Maybe the Merge was a sell-the-news event after all.
ETH has fallen just under 10% in the past 24 hours, while Bitcoin, the world’s largest cryptocurrency, has only dropped 2%. The DeFi Pulse Index (DPI), the largest index focused on DeFi, is down 6%.
Ether’s relatively large drop isn’t surprising considering an Aug. 8 report by Glassnode, which noted that both futures and options for ETH were in backwardation post-September.
Backwardation occurs when the spot price of an asset is above its price in the futures market and indicates that the majority of investors expect prices to drop.
Business As Usual
Still, veterans of the space are rejoicing in the Merge’s wake, which appears to have broadly gone off without a hitch.
Amir Bandeali, the co-founder of 0x Labs, told The Defiant that the 0x protocol encountered no issues post-Merge. 0x launched in 2017 and underpins the Matcha DEX aggregator, which has facilitated $49B in trading volume since inception, according to a Dune Analytics dashboard.
“As one of the earliest projects to launch on Ethereum, we’re ecstatic that the Merge was successful,” Bandeali said. “We look forward to seeing the ecosystem benefit from a stronger technical foundation and greater energy efficiency.”
ETH Borrow Rates Normalize
Borrow rates on DeFi lender Aave have returned to the 2% range after spiking to over 180% on Sep. 14 as traders positioned themselves ahead of the Merge to receive ETHPoW, the native asset of the Ethereum proof-of-work chain.
“[It’s] surprising how fast all the rates came down,” Pedro Negron, research analyst at Into The Block, a crypto analytics and research firm, told The Defiant.
The Ethereum proof-of-work chain is the result of the Merge, which left behind a blockchain running on Ethereum’s old consensus mechanism.

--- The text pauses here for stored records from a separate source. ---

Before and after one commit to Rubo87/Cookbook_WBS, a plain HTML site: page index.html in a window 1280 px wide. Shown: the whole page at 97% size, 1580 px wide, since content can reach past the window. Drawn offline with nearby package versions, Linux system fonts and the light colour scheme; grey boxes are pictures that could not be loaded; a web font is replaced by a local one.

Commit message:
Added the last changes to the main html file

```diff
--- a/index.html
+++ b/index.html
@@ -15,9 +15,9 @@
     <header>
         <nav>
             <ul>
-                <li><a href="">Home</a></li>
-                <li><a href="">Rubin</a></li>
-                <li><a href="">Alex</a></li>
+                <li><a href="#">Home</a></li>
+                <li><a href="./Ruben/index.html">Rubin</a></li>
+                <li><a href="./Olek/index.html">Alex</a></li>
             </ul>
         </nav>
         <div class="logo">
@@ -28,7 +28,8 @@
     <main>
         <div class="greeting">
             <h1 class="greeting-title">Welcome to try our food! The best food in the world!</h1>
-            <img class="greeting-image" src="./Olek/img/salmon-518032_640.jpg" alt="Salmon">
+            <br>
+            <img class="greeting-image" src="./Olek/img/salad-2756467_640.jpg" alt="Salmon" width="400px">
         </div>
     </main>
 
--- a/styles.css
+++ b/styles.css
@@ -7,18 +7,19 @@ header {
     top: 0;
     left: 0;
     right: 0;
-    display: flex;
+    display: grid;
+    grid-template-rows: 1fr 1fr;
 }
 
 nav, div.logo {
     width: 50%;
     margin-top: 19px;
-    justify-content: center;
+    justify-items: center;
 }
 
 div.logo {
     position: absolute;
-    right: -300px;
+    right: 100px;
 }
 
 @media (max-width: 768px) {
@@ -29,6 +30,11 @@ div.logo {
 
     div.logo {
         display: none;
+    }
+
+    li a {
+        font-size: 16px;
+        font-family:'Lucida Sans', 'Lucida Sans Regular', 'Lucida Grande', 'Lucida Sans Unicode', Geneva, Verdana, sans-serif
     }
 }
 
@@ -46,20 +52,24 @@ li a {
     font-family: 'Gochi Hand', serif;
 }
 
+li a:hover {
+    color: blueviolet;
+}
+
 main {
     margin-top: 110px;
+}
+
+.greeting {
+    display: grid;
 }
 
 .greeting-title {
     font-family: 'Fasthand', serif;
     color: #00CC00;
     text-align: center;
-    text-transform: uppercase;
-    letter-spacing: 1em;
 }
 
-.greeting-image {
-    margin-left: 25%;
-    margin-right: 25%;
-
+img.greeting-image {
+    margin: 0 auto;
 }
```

Holders of ETH received ETHPoW equivalent to their ETH balance at the time of the Merge, leading to the rush to own as much of the digital asset as possible at the time of the upgrade.
Interest rates on Euler Finance, another lender with $253M in total value locked (TVL) according to DeFi Llama, also surged and fell with the rate of utilization. Lenders like Euler are designed to increase interest rates when demand for an asset is high, partially to incentivize repayment of outstanding loans.
Seraphim Czecker, head of risk at Euler Finance, told The Defiant that the protocol saw one user who had been borrowing and short-selling ETH against a wrapped staked ETH (stETH) position, withdraw $46M of stETH as interest rates on the platform skyrocketed.
It’s not clear whether the depositor withdrew because the interest rate, which hit 100% on ETH, was too high or because they simply wanted to get the ETHPoW airdrop.
Regardless, the depositor has since reentered the leveraged stETH position as ETH borrowing rates have dropped to 10% as of Sep. 15, according to Czecker.
stETH has moved further towards parity with ETH after the Merge, according to a Dune Analytics dashboard.
Trading volume in the ETH-stETH pool on Curve Finance, DeFi’s second-largest exchange with just over $5B in total value locked (TVL), hit a three-month high, according to Into The Block’s Negron.
Negron thinks a possible reason people are trading back into stETH is that, like Aave and Euler borrowers, they wanted vanilla ETH to get ETHPoW. Having achieved that, traders can move back into stETH positions to continue collecting proof-of-stake yield.
Additionally, staking yields are supposed to increase post-Merge, added Negron. This gives users another reason to hold stETH as opposed to ETH.
Plus, the successful Merge has somewhat reduced the uncertainty related to staking, which may also have made stETH more attractive relative to ETH.
Indeed, Mika Honkasalo, previously an investor at investment firm ParaFi Capital, thinks staking derivatives may usurp ETH as the primary asset in the DeFi and NFT ecosystems.
In all, the Merge has caused some predictable reshuffling in DeFi, but those changes largely appear to be a return to normalcy after the rush for ETHPoW came to an end.
And more importantly, nothing appears to have broken.
“It was not as crazy as we expected,” Czecker said. “That’s good though.”